=== Begin Enclosure ===
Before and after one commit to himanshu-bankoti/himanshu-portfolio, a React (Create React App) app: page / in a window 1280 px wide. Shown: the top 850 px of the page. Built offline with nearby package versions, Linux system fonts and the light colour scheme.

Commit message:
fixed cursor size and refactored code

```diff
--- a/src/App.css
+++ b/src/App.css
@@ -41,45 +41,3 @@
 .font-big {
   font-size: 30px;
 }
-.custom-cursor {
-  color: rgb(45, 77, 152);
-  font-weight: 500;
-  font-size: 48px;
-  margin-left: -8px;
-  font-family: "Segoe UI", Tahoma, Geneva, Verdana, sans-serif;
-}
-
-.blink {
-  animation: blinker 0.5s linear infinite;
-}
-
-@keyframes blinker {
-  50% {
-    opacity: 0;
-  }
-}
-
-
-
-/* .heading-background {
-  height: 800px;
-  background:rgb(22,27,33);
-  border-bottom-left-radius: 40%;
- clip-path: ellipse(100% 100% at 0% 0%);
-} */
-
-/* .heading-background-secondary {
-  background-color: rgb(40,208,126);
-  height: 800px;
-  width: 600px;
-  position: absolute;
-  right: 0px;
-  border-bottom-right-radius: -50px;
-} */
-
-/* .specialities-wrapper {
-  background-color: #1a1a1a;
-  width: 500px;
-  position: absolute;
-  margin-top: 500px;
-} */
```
=== End Enclosure ===
=== Begin Enclosure ===
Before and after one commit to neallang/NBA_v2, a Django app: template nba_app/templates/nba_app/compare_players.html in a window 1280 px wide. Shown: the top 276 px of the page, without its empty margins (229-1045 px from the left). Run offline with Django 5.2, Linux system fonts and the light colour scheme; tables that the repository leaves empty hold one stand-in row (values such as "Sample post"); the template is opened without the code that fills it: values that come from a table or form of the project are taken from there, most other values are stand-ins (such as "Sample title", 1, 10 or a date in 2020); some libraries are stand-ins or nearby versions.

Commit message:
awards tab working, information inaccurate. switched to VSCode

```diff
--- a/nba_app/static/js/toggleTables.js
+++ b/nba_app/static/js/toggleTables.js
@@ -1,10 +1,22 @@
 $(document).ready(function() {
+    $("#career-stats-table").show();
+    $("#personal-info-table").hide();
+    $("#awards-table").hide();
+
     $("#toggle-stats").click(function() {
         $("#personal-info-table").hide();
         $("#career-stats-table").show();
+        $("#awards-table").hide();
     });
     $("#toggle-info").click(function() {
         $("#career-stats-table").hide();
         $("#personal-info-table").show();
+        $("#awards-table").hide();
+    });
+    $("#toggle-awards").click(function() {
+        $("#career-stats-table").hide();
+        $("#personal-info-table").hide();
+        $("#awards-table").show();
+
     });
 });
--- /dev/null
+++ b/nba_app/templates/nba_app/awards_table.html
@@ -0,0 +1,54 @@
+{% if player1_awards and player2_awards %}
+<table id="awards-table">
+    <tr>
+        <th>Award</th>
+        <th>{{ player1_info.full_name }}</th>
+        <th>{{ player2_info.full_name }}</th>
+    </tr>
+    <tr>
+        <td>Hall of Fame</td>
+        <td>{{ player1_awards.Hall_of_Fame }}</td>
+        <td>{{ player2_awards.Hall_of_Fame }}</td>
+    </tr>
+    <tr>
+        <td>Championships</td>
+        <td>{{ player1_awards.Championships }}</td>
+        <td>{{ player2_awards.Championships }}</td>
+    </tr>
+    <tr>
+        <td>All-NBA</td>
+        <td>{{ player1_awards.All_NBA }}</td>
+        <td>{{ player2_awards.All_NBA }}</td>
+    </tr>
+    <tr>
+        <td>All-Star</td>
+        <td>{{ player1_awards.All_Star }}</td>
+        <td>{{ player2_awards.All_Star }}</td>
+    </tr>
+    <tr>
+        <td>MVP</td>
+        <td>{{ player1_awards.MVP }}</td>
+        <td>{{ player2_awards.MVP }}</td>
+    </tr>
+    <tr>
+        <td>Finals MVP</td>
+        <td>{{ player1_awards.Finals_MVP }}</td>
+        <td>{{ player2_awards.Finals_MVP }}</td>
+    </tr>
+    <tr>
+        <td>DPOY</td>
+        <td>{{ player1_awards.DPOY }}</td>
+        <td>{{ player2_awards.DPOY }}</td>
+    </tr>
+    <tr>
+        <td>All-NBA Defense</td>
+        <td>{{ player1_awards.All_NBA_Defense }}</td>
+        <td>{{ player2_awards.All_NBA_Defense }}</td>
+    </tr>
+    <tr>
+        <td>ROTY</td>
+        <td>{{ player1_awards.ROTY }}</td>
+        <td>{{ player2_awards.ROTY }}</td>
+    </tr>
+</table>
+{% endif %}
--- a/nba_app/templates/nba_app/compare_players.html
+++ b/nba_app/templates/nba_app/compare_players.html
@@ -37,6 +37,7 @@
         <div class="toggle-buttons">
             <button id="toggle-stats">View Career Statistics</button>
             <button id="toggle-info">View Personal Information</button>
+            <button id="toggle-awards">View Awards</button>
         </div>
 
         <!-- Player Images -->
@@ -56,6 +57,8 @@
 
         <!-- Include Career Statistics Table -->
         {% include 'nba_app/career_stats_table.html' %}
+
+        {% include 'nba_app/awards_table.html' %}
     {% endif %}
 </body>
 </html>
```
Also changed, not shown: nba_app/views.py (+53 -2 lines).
=== End Enclosure ===
=== Begin Enclosure ===
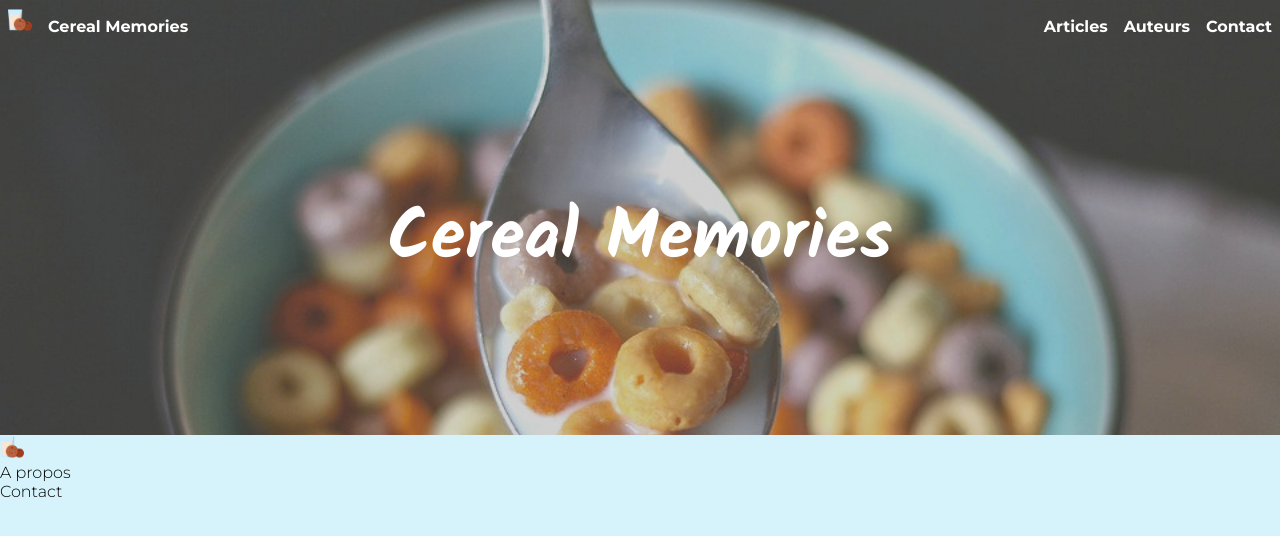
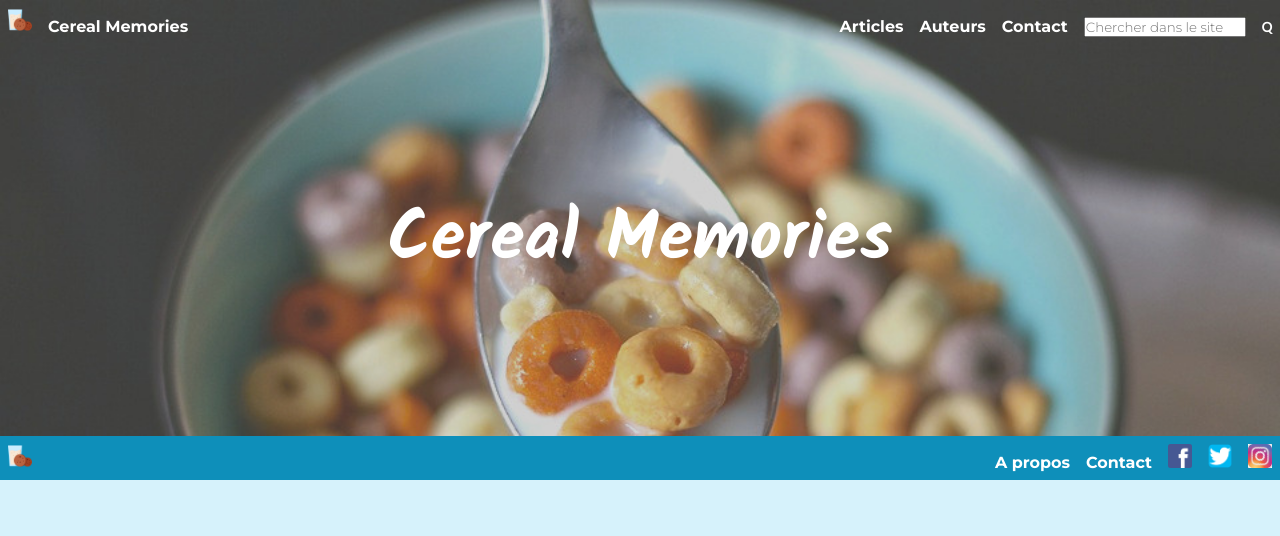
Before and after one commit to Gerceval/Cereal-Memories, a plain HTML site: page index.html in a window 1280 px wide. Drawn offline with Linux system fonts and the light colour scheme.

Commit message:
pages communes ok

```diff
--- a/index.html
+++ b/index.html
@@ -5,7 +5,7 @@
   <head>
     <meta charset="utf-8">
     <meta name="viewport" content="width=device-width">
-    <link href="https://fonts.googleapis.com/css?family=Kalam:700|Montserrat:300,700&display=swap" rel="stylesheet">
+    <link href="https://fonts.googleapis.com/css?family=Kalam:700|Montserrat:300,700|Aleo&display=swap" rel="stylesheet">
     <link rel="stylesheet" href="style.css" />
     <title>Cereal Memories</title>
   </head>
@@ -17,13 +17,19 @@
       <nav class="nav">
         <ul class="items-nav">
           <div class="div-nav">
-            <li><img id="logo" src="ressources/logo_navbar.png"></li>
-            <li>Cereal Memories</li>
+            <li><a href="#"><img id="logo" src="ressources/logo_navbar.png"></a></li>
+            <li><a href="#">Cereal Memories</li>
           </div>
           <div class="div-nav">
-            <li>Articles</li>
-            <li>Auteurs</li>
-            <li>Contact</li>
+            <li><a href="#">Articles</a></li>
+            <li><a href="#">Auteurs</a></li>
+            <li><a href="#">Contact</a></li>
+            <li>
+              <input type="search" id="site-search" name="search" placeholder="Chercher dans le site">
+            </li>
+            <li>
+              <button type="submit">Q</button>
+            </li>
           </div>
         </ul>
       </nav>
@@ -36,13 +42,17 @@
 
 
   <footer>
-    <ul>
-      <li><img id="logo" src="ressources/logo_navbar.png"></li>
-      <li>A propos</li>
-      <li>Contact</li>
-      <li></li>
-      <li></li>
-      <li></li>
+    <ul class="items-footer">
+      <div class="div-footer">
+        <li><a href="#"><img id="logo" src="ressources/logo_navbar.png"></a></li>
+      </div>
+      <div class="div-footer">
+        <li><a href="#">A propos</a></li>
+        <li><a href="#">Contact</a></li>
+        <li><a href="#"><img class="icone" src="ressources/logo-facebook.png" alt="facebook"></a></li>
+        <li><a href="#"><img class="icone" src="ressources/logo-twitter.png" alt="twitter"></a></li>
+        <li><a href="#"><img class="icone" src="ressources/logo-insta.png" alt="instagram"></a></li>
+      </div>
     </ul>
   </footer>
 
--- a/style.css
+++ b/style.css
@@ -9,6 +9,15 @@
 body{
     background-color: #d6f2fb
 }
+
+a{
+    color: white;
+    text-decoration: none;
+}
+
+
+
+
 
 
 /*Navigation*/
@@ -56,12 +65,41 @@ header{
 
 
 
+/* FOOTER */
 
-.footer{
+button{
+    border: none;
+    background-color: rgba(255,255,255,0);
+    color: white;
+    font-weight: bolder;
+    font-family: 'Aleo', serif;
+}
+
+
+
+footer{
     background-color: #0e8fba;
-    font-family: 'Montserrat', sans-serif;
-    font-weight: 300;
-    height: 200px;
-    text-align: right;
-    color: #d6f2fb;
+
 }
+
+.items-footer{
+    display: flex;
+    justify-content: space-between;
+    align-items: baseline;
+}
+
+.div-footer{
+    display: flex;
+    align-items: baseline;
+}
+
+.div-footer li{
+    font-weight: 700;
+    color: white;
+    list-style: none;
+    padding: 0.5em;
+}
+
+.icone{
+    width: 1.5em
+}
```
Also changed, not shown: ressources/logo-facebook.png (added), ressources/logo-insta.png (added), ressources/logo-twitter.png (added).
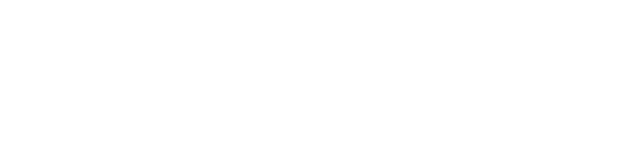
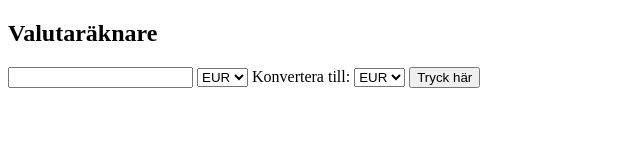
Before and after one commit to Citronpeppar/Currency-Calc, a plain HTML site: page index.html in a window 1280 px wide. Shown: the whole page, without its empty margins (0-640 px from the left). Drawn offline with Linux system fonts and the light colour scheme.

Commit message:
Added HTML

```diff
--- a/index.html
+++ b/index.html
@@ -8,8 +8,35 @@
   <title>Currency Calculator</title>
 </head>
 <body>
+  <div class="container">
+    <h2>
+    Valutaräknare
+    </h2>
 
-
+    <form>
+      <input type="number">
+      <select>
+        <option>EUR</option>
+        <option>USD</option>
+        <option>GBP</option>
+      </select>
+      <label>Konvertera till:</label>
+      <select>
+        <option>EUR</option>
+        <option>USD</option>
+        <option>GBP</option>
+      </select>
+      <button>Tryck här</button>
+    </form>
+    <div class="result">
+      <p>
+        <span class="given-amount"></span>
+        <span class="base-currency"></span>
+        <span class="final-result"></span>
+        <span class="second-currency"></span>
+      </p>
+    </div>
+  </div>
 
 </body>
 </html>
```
=== End Enclosure ===
__What is expected__.
Across the entries above, find each line with the word "DPOY" and please copy it out.

__The completed task__.
+        <td>DPOY</td>
+        <td>{{ player1_awards.DPOY }}</td>
+        <td>{{ player2_awards.DPOY }}</td>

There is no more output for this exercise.